* Task description
Look through the entries below and show every line containing the word "value".

Stored entries:
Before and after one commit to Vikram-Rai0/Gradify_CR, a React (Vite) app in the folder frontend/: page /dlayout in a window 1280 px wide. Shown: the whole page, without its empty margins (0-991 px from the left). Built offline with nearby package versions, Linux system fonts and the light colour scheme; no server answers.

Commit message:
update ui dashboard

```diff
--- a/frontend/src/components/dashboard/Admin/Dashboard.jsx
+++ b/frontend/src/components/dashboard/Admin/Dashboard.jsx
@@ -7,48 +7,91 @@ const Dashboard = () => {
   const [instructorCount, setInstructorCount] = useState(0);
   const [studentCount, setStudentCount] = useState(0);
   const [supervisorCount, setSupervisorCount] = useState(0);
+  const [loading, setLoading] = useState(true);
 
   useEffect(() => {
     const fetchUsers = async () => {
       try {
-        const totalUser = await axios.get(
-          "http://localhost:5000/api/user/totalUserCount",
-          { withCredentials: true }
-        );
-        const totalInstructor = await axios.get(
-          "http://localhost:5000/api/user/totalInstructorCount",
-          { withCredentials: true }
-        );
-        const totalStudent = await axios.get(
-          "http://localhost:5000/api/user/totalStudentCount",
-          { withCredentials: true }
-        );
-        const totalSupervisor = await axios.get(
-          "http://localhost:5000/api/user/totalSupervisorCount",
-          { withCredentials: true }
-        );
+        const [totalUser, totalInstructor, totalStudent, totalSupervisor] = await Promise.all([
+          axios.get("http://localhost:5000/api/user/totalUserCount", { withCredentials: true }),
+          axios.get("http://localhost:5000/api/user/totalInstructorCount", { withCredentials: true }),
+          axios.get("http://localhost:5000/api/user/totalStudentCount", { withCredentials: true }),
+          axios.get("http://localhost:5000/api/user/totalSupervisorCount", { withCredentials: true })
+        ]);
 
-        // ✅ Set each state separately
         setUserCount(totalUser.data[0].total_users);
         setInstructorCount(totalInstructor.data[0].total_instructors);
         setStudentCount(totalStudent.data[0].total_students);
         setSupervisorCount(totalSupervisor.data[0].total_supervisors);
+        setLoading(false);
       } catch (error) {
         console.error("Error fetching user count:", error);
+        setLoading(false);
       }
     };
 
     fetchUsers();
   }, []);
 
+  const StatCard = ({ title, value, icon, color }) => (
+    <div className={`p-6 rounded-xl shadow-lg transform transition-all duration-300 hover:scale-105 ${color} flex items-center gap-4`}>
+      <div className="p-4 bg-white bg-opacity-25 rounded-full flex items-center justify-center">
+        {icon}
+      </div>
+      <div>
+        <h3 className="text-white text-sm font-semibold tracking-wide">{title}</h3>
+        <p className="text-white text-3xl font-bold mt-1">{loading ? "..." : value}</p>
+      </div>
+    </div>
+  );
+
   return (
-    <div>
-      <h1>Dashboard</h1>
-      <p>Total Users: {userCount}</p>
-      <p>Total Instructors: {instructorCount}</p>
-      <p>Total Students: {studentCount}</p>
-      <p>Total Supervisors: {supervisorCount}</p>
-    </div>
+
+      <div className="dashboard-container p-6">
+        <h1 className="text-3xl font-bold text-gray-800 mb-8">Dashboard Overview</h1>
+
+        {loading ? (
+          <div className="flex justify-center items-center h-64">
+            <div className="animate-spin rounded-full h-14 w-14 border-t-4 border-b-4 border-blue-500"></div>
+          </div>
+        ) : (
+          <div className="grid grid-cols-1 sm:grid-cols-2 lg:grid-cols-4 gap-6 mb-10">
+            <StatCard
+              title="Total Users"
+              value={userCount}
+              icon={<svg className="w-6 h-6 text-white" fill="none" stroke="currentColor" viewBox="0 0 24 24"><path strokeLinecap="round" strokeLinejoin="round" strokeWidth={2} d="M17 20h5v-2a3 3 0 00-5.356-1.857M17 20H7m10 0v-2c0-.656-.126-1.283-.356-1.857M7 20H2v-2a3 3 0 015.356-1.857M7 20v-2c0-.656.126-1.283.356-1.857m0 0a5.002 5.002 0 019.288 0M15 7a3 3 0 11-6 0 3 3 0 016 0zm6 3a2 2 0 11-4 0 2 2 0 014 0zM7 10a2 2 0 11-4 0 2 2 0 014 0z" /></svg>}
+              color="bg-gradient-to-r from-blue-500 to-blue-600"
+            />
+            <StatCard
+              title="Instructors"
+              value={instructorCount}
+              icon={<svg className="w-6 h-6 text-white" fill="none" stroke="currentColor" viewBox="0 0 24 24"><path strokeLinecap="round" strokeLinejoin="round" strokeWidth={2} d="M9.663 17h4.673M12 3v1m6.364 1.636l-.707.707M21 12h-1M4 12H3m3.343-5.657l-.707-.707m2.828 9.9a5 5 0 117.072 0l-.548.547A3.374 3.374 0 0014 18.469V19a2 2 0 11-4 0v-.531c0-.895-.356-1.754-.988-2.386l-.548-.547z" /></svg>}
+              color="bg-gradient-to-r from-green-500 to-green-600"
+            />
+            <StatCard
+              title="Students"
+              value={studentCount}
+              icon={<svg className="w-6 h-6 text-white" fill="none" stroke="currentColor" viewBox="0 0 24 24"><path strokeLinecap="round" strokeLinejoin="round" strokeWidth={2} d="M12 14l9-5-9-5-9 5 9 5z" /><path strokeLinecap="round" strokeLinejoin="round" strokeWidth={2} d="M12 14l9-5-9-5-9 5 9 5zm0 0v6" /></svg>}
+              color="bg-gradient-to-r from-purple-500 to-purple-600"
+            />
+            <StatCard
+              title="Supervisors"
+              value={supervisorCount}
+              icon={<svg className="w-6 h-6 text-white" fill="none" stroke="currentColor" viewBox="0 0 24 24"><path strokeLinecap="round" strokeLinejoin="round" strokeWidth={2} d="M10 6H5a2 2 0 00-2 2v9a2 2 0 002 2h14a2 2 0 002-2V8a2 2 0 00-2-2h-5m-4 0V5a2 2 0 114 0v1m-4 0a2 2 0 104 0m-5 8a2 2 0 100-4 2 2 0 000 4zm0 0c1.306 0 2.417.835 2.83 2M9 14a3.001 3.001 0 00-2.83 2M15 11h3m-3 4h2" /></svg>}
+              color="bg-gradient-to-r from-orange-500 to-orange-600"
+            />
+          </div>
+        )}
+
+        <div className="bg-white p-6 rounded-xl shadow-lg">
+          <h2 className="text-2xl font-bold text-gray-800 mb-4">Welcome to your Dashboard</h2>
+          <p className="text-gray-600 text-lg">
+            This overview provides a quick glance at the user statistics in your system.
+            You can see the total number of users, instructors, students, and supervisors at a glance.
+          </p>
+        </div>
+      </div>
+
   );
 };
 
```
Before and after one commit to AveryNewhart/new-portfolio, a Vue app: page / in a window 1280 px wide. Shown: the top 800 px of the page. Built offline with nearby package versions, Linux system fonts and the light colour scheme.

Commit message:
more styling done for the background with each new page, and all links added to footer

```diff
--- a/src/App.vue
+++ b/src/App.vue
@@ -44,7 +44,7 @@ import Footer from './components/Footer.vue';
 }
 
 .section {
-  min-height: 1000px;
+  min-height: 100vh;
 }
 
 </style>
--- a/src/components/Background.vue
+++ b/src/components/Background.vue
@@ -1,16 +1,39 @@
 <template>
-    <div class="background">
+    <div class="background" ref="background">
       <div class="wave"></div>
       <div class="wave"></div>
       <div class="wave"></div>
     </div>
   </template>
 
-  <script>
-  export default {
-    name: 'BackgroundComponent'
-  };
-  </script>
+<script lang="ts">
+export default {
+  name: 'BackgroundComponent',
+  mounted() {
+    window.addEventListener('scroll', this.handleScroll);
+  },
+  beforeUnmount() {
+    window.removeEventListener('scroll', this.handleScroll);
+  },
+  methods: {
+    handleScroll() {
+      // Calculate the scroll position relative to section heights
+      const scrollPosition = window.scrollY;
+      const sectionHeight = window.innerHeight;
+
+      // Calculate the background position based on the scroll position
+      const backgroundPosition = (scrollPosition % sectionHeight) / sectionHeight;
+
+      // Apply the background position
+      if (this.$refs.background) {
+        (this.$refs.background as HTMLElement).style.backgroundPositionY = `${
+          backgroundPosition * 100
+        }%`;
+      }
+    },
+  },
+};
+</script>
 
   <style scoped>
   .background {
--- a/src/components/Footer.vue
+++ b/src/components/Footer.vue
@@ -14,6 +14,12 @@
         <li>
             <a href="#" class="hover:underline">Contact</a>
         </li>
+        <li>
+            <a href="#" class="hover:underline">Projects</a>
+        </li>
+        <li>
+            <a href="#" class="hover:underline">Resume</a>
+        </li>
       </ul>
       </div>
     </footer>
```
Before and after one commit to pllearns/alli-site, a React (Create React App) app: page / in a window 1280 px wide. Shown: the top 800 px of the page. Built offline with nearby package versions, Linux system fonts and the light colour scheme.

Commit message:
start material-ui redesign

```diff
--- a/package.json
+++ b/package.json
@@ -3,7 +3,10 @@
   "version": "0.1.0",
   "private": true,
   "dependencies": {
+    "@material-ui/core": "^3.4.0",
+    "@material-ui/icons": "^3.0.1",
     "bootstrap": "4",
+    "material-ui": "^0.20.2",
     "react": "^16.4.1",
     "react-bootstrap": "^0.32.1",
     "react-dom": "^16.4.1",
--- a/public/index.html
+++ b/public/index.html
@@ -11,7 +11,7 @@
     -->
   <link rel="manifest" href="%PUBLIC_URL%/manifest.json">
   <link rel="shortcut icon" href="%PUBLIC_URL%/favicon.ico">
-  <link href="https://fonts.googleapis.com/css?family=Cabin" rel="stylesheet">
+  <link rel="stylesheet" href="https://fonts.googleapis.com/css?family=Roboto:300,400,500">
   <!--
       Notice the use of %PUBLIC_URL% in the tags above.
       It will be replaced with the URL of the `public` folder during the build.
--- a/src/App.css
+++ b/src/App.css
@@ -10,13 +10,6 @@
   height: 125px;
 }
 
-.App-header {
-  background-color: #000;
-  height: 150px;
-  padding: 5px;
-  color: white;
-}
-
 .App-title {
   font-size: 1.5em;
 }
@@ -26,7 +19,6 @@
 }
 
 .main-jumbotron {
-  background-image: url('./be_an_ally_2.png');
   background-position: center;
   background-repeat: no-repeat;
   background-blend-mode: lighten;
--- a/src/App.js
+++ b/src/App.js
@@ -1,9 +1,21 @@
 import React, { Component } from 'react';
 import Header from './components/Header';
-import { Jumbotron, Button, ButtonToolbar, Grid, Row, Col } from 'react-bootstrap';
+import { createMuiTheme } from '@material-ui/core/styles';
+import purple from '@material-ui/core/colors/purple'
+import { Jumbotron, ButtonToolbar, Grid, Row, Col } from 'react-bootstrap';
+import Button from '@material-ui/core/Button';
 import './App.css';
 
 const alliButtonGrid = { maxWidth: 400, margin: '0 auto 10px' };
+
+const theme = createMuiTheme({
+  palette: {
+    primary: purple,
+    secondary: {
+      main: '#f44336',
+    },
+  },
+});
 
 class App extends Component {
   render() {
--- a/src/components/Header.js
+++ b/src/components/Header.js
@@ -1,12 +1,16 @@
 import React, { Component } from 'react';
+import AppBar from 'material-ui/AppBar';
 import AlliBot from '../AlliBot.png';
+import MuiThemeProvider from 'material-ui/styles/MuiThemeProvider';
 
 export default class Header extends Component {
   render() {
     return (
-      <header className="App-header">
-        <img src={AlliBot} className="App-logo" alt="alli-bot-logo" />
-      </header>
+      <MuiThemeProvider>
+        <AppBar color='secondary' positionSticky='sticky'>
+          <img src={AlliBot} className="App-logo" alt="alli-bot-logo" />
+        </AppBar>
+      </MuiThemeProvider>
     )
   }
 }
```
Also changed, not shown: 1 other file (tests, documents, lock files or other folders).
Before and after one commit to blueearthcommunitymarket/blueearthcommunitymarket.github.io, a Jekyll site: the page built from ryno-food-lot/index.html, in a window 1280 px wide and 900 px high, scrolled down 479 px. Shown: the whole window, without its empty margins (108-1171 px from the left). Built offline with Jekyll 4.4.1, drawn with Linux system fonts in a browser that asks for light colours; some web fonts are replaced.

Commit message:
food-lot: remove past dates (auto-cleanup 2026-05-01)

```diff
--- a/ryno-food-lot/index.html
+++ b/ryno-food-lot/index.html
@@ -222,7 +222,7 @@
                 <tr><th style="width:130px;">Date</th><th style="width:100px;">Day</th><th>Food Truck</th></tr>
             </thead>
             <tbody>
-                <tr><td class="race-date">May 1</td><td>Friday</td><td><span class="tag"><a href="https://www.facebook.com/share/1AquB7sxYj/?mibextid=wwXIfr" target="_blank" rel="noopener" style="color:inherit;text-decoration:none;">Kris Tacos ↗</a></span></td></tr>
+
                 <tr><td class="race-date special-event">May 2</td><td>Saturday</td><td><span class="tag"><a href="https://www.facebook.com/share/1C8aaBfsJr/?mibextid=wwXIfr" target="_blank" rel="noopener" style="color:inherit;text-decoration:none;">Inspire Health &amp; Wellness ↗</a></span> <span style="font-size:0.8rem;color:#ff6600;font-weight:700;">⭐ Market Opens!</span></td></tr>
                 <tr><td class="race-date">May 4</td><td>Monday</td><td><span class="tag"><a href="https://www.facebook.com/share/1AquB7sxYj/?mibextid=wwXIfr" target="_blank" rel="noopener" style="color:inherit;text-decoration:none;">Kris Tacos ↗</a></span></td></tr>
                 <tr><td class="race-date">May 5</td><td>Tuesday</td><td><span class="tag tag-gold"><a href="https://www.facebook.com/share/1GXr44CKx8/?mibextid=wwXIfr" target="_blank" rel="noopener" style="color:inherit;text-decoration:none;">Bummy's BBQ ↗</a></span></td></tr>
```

* Written reply
+  const StatCard = ({ title, value, icon, color }) => (
+        <p className="text-white text-3xl font-bold mt-1">{loading ? "..." : value}</p>
+              value={userCount}
+              value={instructorCount}
+              value={studentCount}
+              value={supervisorCount}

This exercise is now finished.